[Given information]
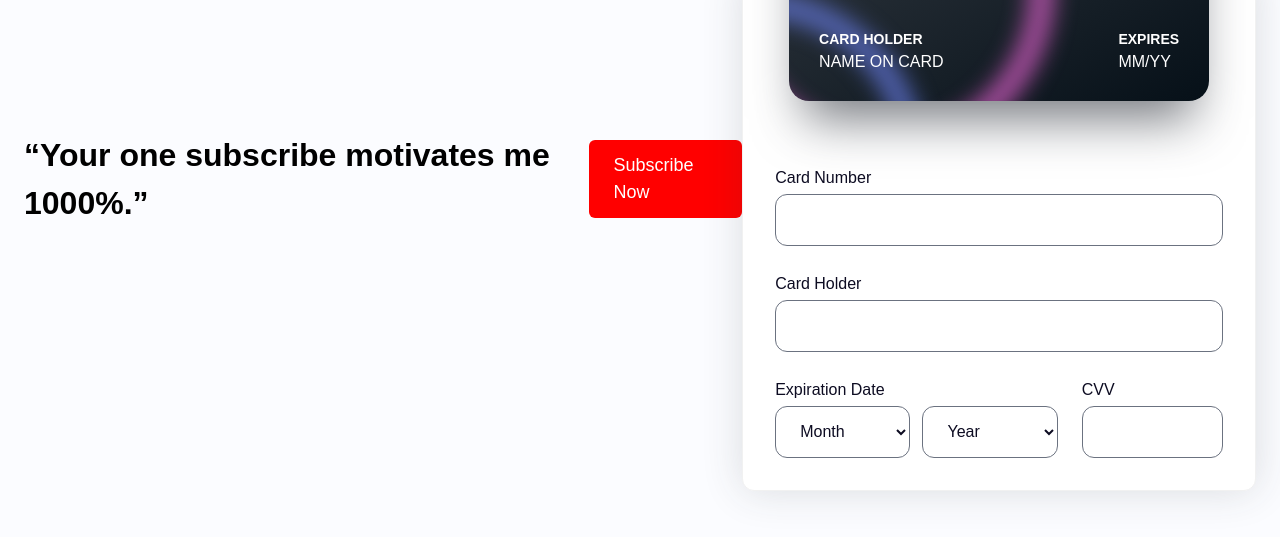
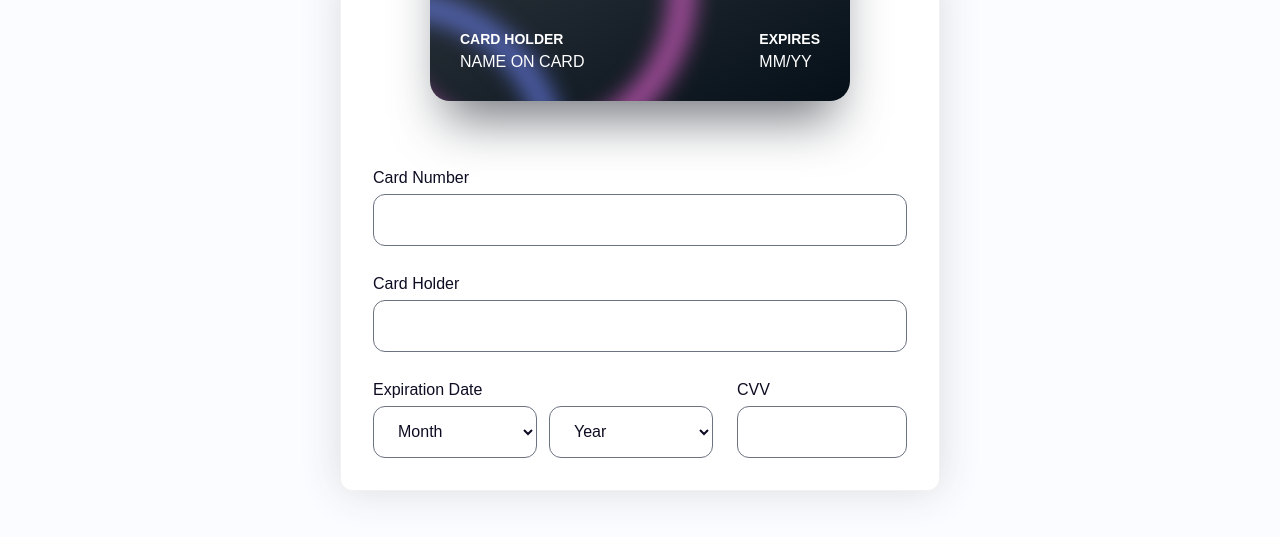
Before and after one commit to matte4reale/Testerr, a plain HTML site: page index.html in a window 1280 px wide. Shown: the part 221-758 px from the top of the page. Drawn offline with Linux system fonts and the light colour scheme.

Commit message:
Remove subscription prompt from index.html
Removed subscription header and link from the body.

```diff
--- a/index.html
+++ b/index.html
@@ -304,17 +304,6 @@ select {
     </head>
 
     <body>
-
-<!-- REMOVE -->
-  <h1>“Your one subscribe motivates me 1000%.”</h1>
-  <a href="https://www.youtube.com/@coding_professor"
-     target="_blank"
-     style="display:inline-block; padding:12px 25px; background:red; color:white;
-            text-decoration:none; border-radius:6px; font-size:18px; font-family:sans-serif;">
-    Subscribe Now
-  </a>
-  <!-- REMOVE -->
-
         <main>
             <section id="card" class="card">
                 <div id="highlight"></div>
```
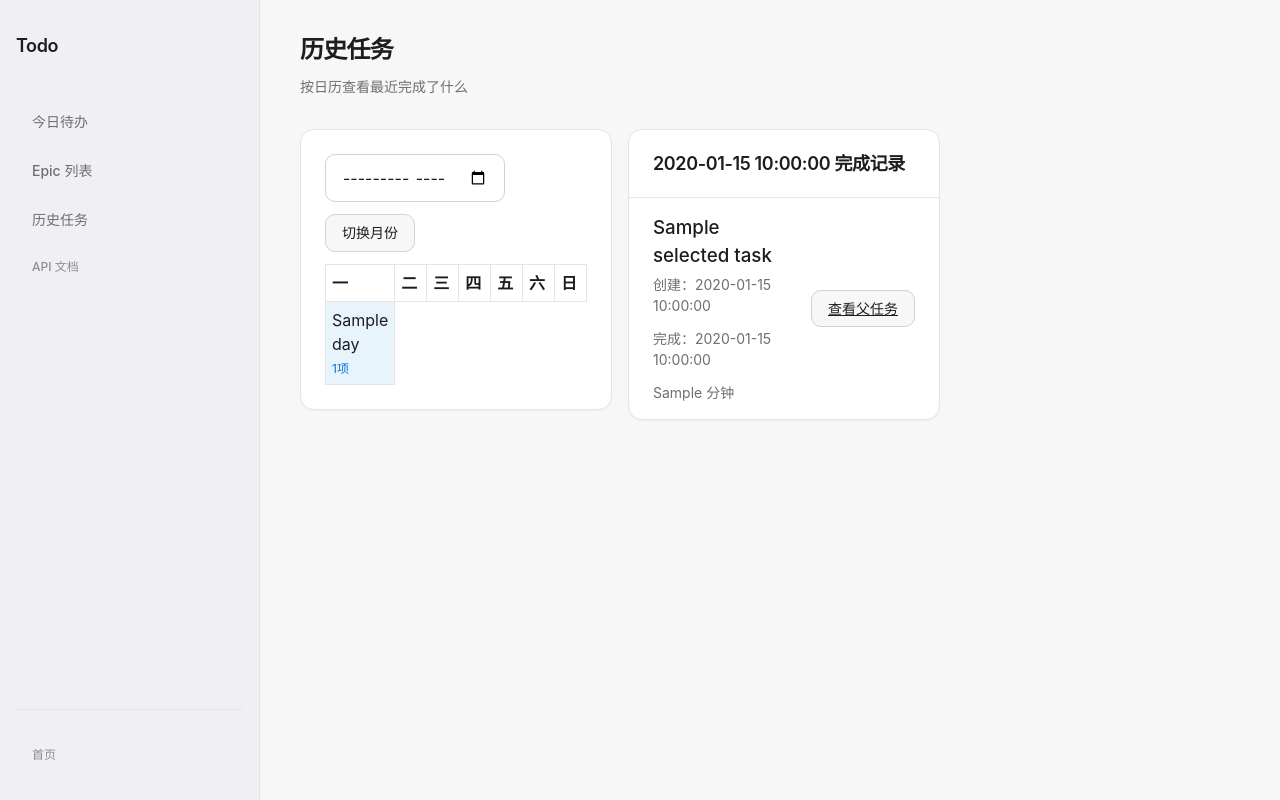
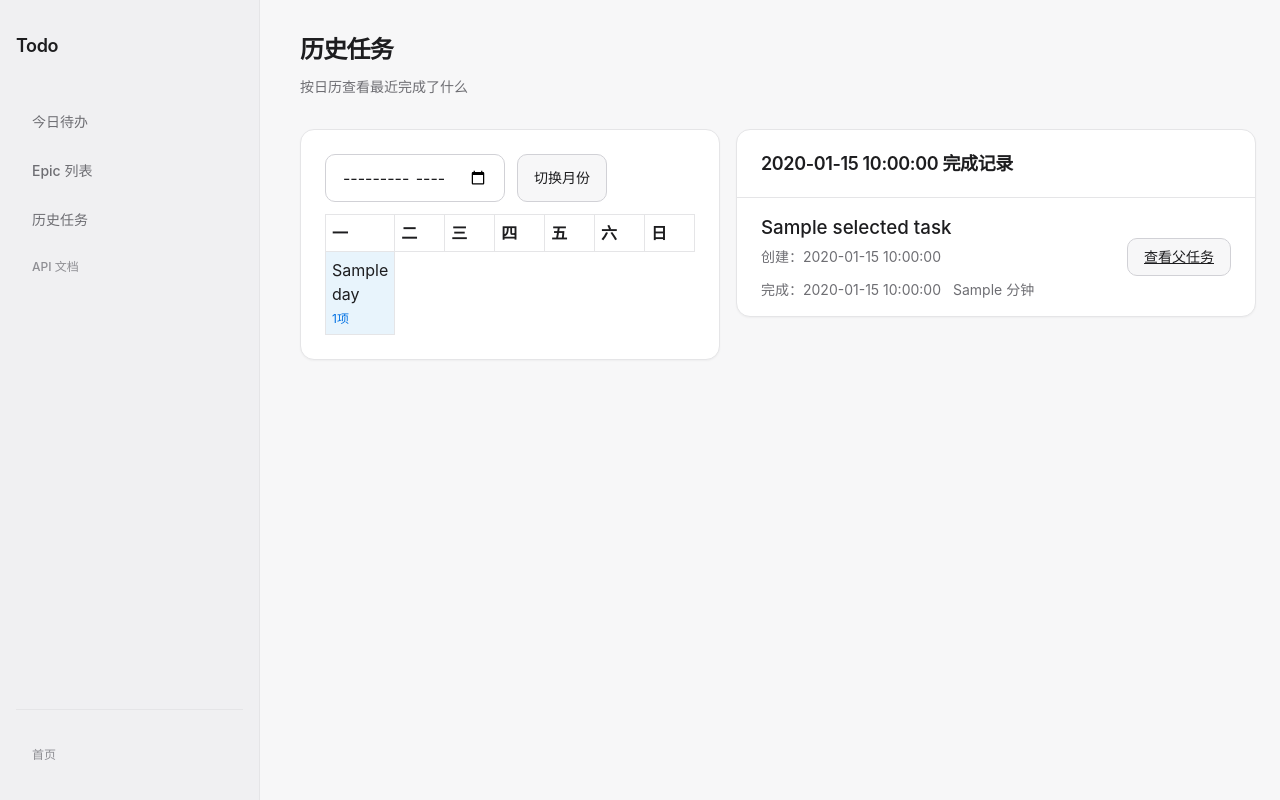
Before and after one commit to YoungYming/todo_list, a Python web app: template todo-server/app/web/templates/history.html in a window 1280 px wide. Run offline with Jinja, Linux system fonts and the light colour scheme; the template is opened without the code that fills it: most values are stand-ins (such as "Sample title", 1, 10 or a date in 2020).

Commit message:
style(layout): expand main content area to use full available width

```diff
--- a/todo-server/app/web/static/style.css
+++ b/todo-server/app/web/static/style.css
@@ -153,10 +153,11 @@ body {
   flex: 1;
   margin-left: 260px;
   padding: var(--space-8) var(--space-10);
-  max-width: 720px;
+  width: calc(100vw - 260px);
+  max-width: none;
 }
 .page-epics .app-main {
-  max-width: 1400px;
+  max-width: none;
 }
 
 /* ========== 页面标题与描述 ========== */
@@ -867,7 +868,7 @@ body {
 }
 .history-layout {
   display: grid;
-  grid-template-columns: 1fr 1fr;
+  grid-template-columns: minmax(420px, 1fr) minmax(520px, 1.4fr);
   gap: var(--space-4);
   align-items: start;
 }
--- a/todo-server/app/web/templates/base.html
+++ b/todo-server/app/web/templates/base.html
@@ -4,7 +4,7 @@
   <meta charset="UTF-8" />
   <meta name="viewport" content="width=device-width, initial-scale=1" />
   <title>{% block title %}Todo Server{% endblock %}</title>
-  <link rel="stylesheet" href="/static/style.css?v=20260304-4" />
+  <link rel="stylesheet" href="/static/style.css?v=20260304-5" />
 </head>
 <body class="{% block body_class %}{% endblock %}">
   <div class="app-shell">
```
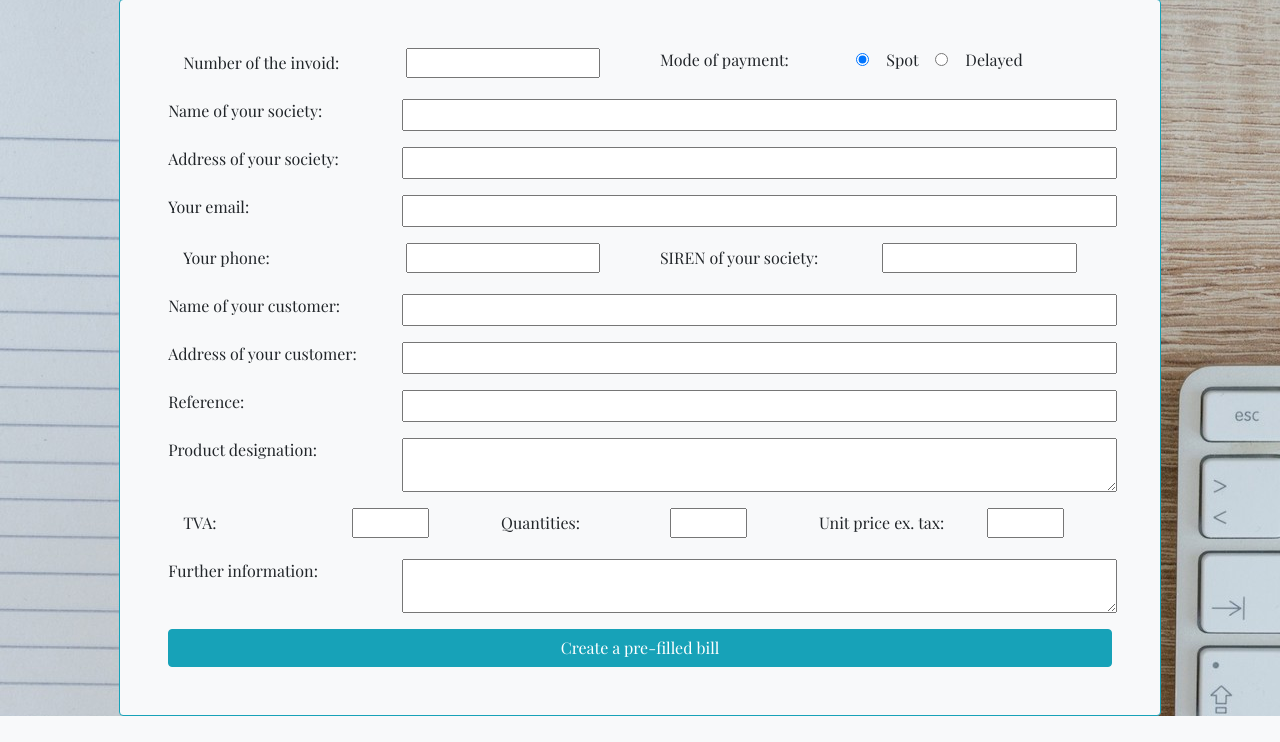
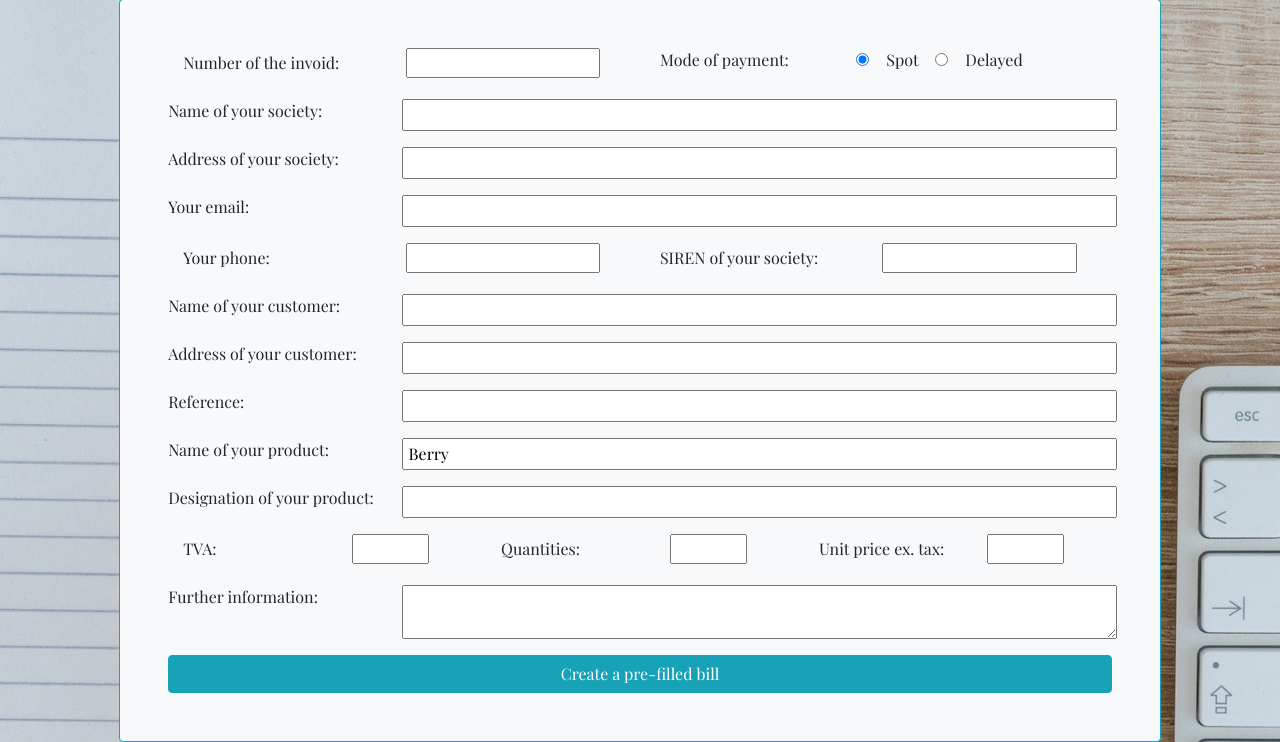
Before and after one commit to ltbczpro/billnpdf, a PHP site: page /controller/filledBill.php in a window 1280 px wide. Shown: the part 101-843 px from the top of the page. Before the commit the page ends 817 px from the top, so only its background shows below. Run offline with PHP 8.4, Linux system fonts and the light colour scheme; the visitor is signed in with stand-in values (Sample User, id 1); data comes from the database, SQL or seed files in the repository; data that the repository does not hold is empty; a stand-in replaces the project's code that opens the database connection.

Commit message:
push select product

```diff
--- a/controller/filledBill.php
+++ b/controller/filledBill.php
@@ -4,6 +4,7 @@
 require __DIR__."/../app/loader.php";
 require __DIR__."/../model/client.php";
 require __DIR__."/../model/profil.php";
+require __DIR__."/../model/product.php";
 require __DIR__."/../model/bill.php";
 use Spipu\Html2Pdf\Html2Pdf;
 use Spipu\Html2Pdf\Exception\Html2PdfException;
@@ -11,7 +12,7 @@ use Spipu\Html2Pdf\Exception\ExceptionFormatter;
 
 $users=browseProfil($_SESSION['userid']);
 $client=selectClient($_SESSION['userid'], $_SESSION['selectedid']);
-
+$product=selectProduct($_SESSION["selectid"]);
 
 $name = $users['name'];
 $adress = $users['adress'];
@@ -20,6 +21,9 @@ $phone = $users['phone'];
 $siren = $users['siren'];
 $clientName = $client['name'];
 $clientAdress = $client['adress'];
+$productName= $product['name'];
+$productDesi=$product['designation'];
+
 
 $twt= (int)$_POST['upet']*(int)$_POST['quantity'];
 $atva= $twt*(int)$_POST['tva']/100;
--- a/controller/product.php
+++ b/controller/product.php
@@ -4,6 +4,11 @@ require __DIR__."/../app/loader.php";
 require __DIR__."/../model/product.php";
 
 $products=browseProduct($_SESSION['userid']);
+
+if ($_POST["id"]){
+
+    $_SESSION['selectid'] = $_POST['id'];
+}
 
 if (isset($_POST["name"], $_POST["designation"], $_SESSION["userid"], $_POST["add"])){
     $last_id=addProduct(htmlspecialchars($_POST["name"]), htmlspecialchars($_POST["designation"]), $_SESSION["userid"]);
--- a/view/filledBill.php
+++ b/view/filledBill.php
@@ -80,8 +80,12 @@
                     <input type="text" name="reference" class="col-sm-9">
                 </section>
                 <section class="form-group form-row">
-                    <label for="designation" class="col-sm-3">Product designation:</label>
-                    <textarea name="designation" class="col-sm-9"></textarea>
+                    <label for="productName" class="col-sm-3">Name of your product:</label>
+                    <input type="text" name="productName" class="col-sm-9" value="<?= $productName;?>">
+                </section>
+                <section class="form-group form-row">
+                    <label for="productDesi" class="col-sm-3">Designation of your product:</label>
+                    <input type="textarea" name="productDesi" class="col-sm-9" value="<?= $productDesi;?>">
                 </section>
                 <section class="form-group form-row">
                     <div class="col-sm-4">
--- a/view/newBillPDF.php
+++ b/view/newBillPDF.php
@@ -1,8 +1,6 @@
 <page>
-    <!--<page_footer style="text-align: center; color:grey; line-height: none; font-size: 10px;">
-    </page_footer>-->
     <table style="width:100%;" cellspacing="0" cellpadding="0">
-        <tr>ss
+        <tr>
             <td style="text-align: right; line-height: none; width: 80%" ><h2>FACTURE</h2>
                 <h3>N°FAC-<?php echo $_POST['number'];?></h3>
                 <h4><?php echo date('d/m/Y'); ?></h4>
@@ -25,7 +23,7 @@
         <br>
         <tr>
             <td style="line-height: none;">
-                <p style="text-decoration: underline;"><big>Adresse de facturation</big></p>
+                <p style="text-decoration: underline;">Adresse de facturation</p>
                 <p><b><?php echo $_POST['clientName'];?></b></p>
                 <p><?php echo $_POST['clientAdress'];?></p>
                 <p>Référence:<?php echo $_POST['reference'];?></p>
```
Also changed, not shown: view/product.php (+3 -4 lines), 2 other files.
[/Given information]
(Try it): Look through the listing above and copy each line where the string "require" occurs.

(Answer to this problem):
 require __DIR__."/../app/loader.php";
 require __DIR__."/../model/client.php";
 require __DIR__."/../model/profil.php";
+require __DIR__."/../model/product.php";
 require __DIR__."/../model/bill.php";
@@ -4,6 +4,11 @@ require __DIR__."/../app/loader.php";
 require __DIR__."/../model/product.php";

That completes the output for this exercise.